Police detained 500 leftist protesters Saturday outside the venue of the right-wing populist Alternative for Germany (AfD) party's congress in Stuttgart, in clashes that stretched several hours.
The anti-immigrant AfD - whose appeal has soared amid growing discontent over the arrival of 1 million migrants in 2015 and Chancellor Angela Merkel's open borders policy - was to adopt a manifesto for the first time since the party was founded in 2013.
That policy statement is to include the sentence, "Islam does not belong in Germany." Another issue in the two-day convention was the minimum wage. Both are to be addressed Sunday.
During Saturday's session, party delegates voted to oppose immigration into Germany as a source of labour for the economy. A majority voted to oppose European Union membership for Turkey.
A narrow majority of 52 per cent of delegates approved the party leadership's recommendation to dissolve the AfD branch in the state of Saarland, where the chapter was accused of having contact with right-wing extremists.
The meeting, attended by 2,000 AfD members, got of to a rocky start as nearly 1,500 people aimed to disrupt the meeting in the south-western German city. The demonstrators - some masked, others wielding laths and iron rods - blocked a highway with burning tyres, while others set off firecrackers.
Some 800 to 900 protesters who arrived on buses turned combative, but there were no casualties, police said.
One witness said police used pepper spray to disperse the crowds.
More than 1,000 security personnel were deployed to prevent confrontations between AfD members and leftist protesters.
The demonstrators held banners and shouted: "Refugees stay, Nazis go." Others chanted, "Nazis out. Bye bye AfD."
Calm returned by afternoon, police said, with many demonstrators moving to Stuttgart's city centre. Police said around 1,800 people continued the protests there, while organizers put the count at some 4,000.
No riots occurred in the centre, police said, though multiple officers were hit by bags of excrement.
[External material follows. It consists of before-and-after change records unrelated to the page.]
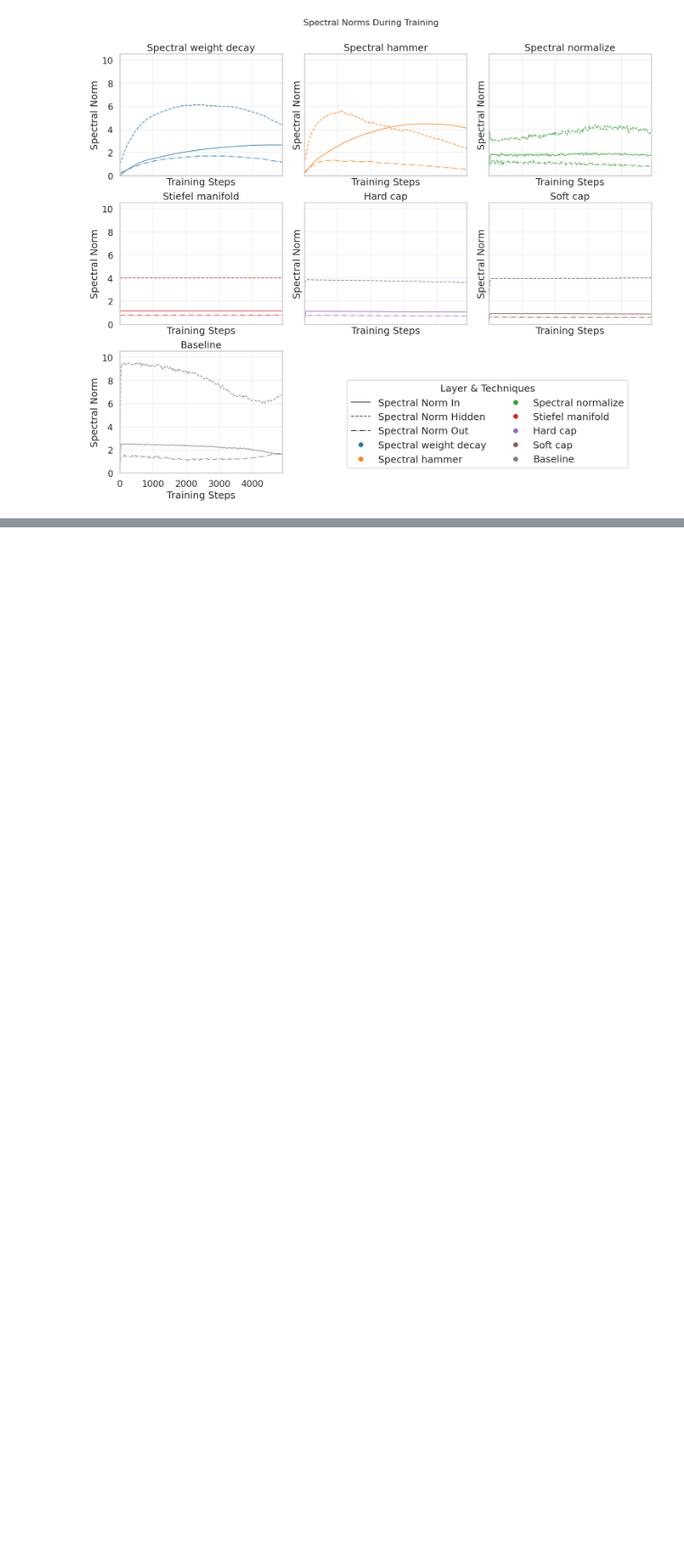
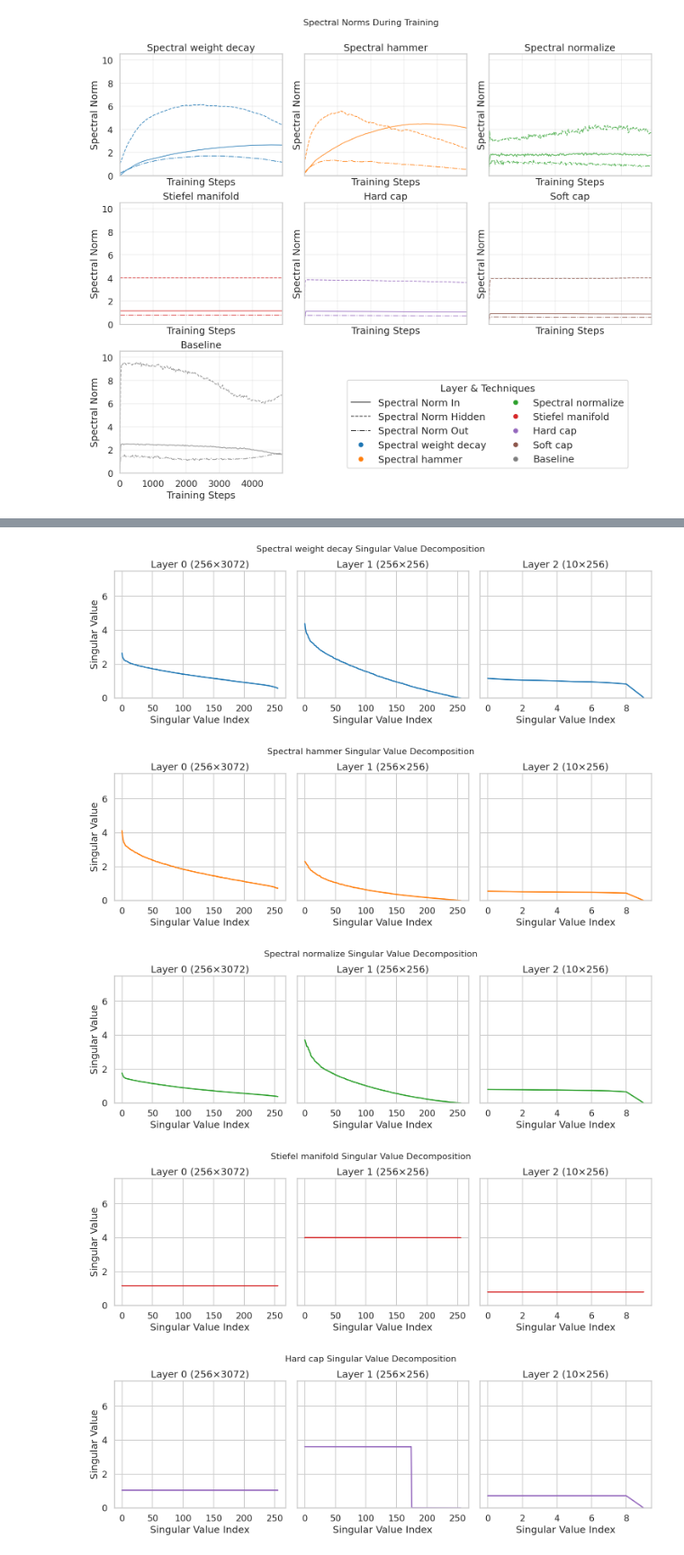
Before and after one commit to phess2/lipschitz-transformers, a Jupyter notebook: experiment/plot_results_preston_05_10_2025.ipynb, the cells around one changed output, grey strips where cells are left out. Shown at 90% size. Drawn from its saved outputs; the diff is of its cells as text; code cells hidden in the pictures; blank space fills up the shorter version.

```diff
--- a/experiment/plot_results_preston_05_10_2025.ipynb
+++ b/experiment/plot_results_preston_05_10_2025.ipynb
@@ -371,0 +428,77 @@ plt.show()
+# %%
+# create a function to plot the spectral decomposition of the weights for each technique, using that techiniques specified colors.
+# Each technique can have it's own separate plot.
+
+def plot_spectral_decomposition(technique, weights_path):
+    """
+    Plot the spectral decomposition of the weights for a given technique.
+
+    Parameters:
+    - technique: The name of the technique (e.g., "spec_wd", "spec_hammer").
+    - weights_path: The path to the weights file.
+    """
+    # Load the weights
+    data = np.load(weights_path, allow_pickle=True)
+
+    # Extract the weights
+    weights = data['weights_checkpoint_1'].item()
+
+    # Get the layer weights
+    layer_0_weights = np.array(weights[0])
+    layer_1_weights = np.array(weights[1])
+    layer_2_weights = np.array(weights[2])
+
+    # Get layer shapes for labels
+    layer_0_shape = layer_0_weights.shape
+    layer_1_shape = layer_1_weights.shape
+    layer_2_shape = layer_2_weights.shape
+
+    # Perform SVD
+    layer_0_decomp = np.linalg.svd(layer_0_weights, full_matrices=True)
+    layer_1_decomp = np.linalg.svd(layer_1_weights, full_matrices=True)
+    layer_2_decomp = np.linalg.svd(layer_2_weights, full_matrices=True)
+
+    # Get singular values
+    layer_0_singular_values = layer_0_decomp[1]
+    layer_1_singular_values = layer_1_decomp[1]
+    layer_2_singular_values = layer_2_decomp[1]
+
+    # Plotting
+    fig, axs = plt.subplots(1, 3, figsize=(15, 5), sharey=True)
+
+    color = tech_colors.get(tech_map.get(technique, "Unknown"))
+
+    # Plot singular values for each layer
+    axs[0].plot(layer_0_singular_values, '-', color=color)
+    axs[0].set_title(f'Layer 0 ({layer_0_shape[0]}×{layer_0_shape[1]})')
+    axs[0].set_xlabel('Singular Value Index')
+    axs[0].set_ylabel('Singular Value')
+
+    axs[1].plot(layer_1_singular_values, '-', color=color)
+    axs[1].set_title(f'Layer 1 ({layer_1_shape[0]}×{layer_1_shape[1]})')
+    axs[1].set_xlabel('Singular Value Index')
+
+    axs[2].plot(layer_2_singular_values, '-', color=color)
+    axs[2].set_title(f'Layer 2 ({layer_2_shape[0]}×{layer_2_shape[1]})')
+    axs[2].set_xlabel('Singular Value Index')
+
+    # Set y limits to be the same for all plots
+    plt.ylim(0, 7.5)
+
+    # Add a super title for the technique
+    fig.suptitle(f'{tech_map.get(technique, technique)} Singular Value Decomposition',
+                fontsize=16, y=0.98)
+
+    plt.tight_layout()
+    plt.subplots_adjust(top=0.85)  # Make room for the super title
+    plt.show()
+
+# Plot for each technique
+for technique, path in weight_paths.items():
+    plot_spectral_decomposition(technique, path)
+# %% [output]
+[figure, added]
+[figure, added]
+[figure, added]
+[figure, added]
+[figure, added]
```
Also changed, not shown: parts of 18 cells of this notebook, 1 other file.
There were reports of smoke bombs and flares being set off.
The AfD, which posted double-digit success in state elections in March, has called for the banning of minarets and burqas in Germany, with party leader Frauke Petry reiterating Friday in a radio interview that Islam was a threat to the country.
Petry told Deutschlandfunk that the spread of mosques was an attempt by Muslims to show that their true loyalties lie not with the European nations they live in, but with their faith.
"If your personal faith means you're a Muslim, it still doesn't mean you need a minaret," she said.
A survey by the Emnid polling organization, published Sunday in the Bild am Sonntag newspaper, found that AfD had climed to third among German political parties, topping the Greens. The poll conducted within the last week put AfD at 13 per cent support among respondents, with the Greens at 12 per cent.
Merkel's ruling conservative Christian Democrats (CDU/CSU) were at 33 per cent and their junior coalition partners, the left-leaning Social Democrats (SPD), at 22 per cent.